People worry about me when I travel. I worry too, but not about normal things like getting robbed. That can happen anywhere and did actually happen to me in my quiet suburban town when burglars broke into my house and ransacked it, looking for who knows what.
I worry about odd things. In Paris, I obsess about keys. I was embarrassed to admit this until I recently read David Lebovitz's blog and learned that being neurotic about keys is a thing in Paris. If you don't know David Lebovitz, he was a pastry chef at the original US farm to table restaurant, Chez Panisse. (Other countries have always been farm to table, but that's another essay.) Leibovitz is now a cookbook author who lives in Paris and has a food blog.
Getting in and out of your apartment in Paris is complicated. There's a lot of security. Seriously. Most buildings in Paris are old, so locks and entries have had to be retrofitted and updated. This usually means a box with a push button system and a code. More recently, an electronic key fob has been added so now you can wave this against your box instead of using the code. It gets worse.
My last apartment had a gate with a code. Once inside the gate you needed to use the code to enter the building. The first entry in most buildings only gets you into the foyer. There's another door with a locking system; either a key, a code, or a buzzer. Finally, there is a key or a code to get you into your apartment. My friend, who lives in a much fancier place than me has an added layer of security. She has to code her elevator. My key, a skeleton key, is as old as the building and sticks. Once inside, you are supposed to place the key on the inside and double lock your door. Although this seems like a risky fire hazard, at least you always know where your key is. Are you still with me?
None of this is easy. I have a terrible memory for numbers and used to carry around my code on a scrap of paper. Last time I was here I blanked and suddenly forgot my code. It was late and there had been a lot of wine involved, it's true, but suddenly I couldn't remember my code and had to fumble around to find my scrap of paper with my code. That was scary.
With my latest apartment and my electronic key, all I have to worry about is not leaving my key in the apartment, since the magic key fob overrides the need for the code. My fear of locking myself out is nearly paralyzing. I check again and again to make sure I have my key and my phone before I leave the apartment. The phone is in case I have to call someone if I get locked out. Which happened. Through no fault of my own.
Returning home one evening, I waved the fob against the box and voila! Nothing. Still calm and in disbelief, I tried the code which I had written on the key. Nothing. Dead.
Banging on the door is useless since, if you remember, there is a foyer with another door before you get inside, so you can bang forever and no one will hear you. Long, complicated, panic-stricken story later, my rental agent was finally reached. He did not have a physical key to my outer door either. Phone calls were made, my phone was down to 15% power, more panic ensued. Eventually the owner of the apartment managed to telephone an upstairs neighbor who came down and let me in. Apparently, a circuit breaker had tripped on the lower floor and there was no electricity to power either the code box or the magic electronic key. The upper floors still had electricity so were unaware of my key crisis out on the street. So much for technology.

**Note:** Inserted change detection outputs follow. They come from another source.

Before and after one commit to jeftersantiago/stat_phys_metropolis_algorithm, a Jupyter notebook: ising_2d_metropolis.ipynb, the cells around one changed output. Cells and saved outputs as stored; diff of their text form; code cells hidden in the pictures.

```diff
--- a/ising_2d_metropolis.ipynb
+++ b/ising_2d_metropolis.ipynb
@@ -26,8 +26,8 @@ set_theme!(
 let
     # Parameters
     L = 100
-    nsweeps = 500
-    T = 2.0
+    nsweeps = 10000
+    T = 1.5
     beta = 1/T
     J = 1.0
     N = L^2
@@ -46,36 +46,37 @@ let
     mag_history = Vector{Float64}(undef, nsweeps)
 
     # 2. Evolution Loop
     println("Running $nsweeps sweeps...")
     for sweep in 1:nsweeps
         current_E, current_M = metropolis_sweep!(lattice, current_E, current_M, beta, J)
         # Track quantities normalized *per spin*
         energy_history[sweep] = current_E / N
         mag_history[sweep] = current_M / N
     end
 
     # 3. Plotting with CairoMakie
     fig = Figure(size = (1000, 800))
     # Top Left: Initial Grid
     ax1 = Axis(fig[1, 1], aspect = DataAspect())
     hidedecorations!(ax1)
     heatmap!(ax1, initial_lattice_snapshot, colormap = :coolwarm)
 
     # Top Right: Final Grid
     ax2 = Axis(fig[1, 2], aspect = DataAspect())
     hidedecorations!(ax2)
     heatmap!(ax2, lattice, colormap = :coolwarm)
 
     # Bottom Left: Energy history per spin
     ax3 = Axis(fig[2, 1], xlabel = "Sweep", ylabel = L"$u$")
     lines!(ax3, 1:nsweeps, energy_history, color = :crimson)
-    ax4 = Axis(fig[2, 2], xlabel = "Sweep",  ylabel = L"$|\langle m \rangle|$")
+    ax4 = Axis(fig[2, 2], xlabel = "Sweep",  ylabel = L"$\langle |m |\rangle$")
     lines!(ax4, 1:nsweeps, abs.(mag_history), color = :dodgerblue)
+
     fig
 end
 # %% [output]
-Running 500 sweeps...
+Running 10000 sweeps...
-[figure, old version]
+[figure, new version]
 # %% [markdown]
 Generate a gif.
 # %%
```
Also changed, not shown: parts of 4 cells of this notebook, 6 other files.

My worst fear had come true. I got locked out and it wasn't even my fault. After this happened, I read David Leibovitz's blog where he talks about the thriving industry of locksmiths in Paris due to people locking themselves out and/or losing their keys. That was no comfort, but at least I now know I'm not alone in my fear and loathing of Paris keys.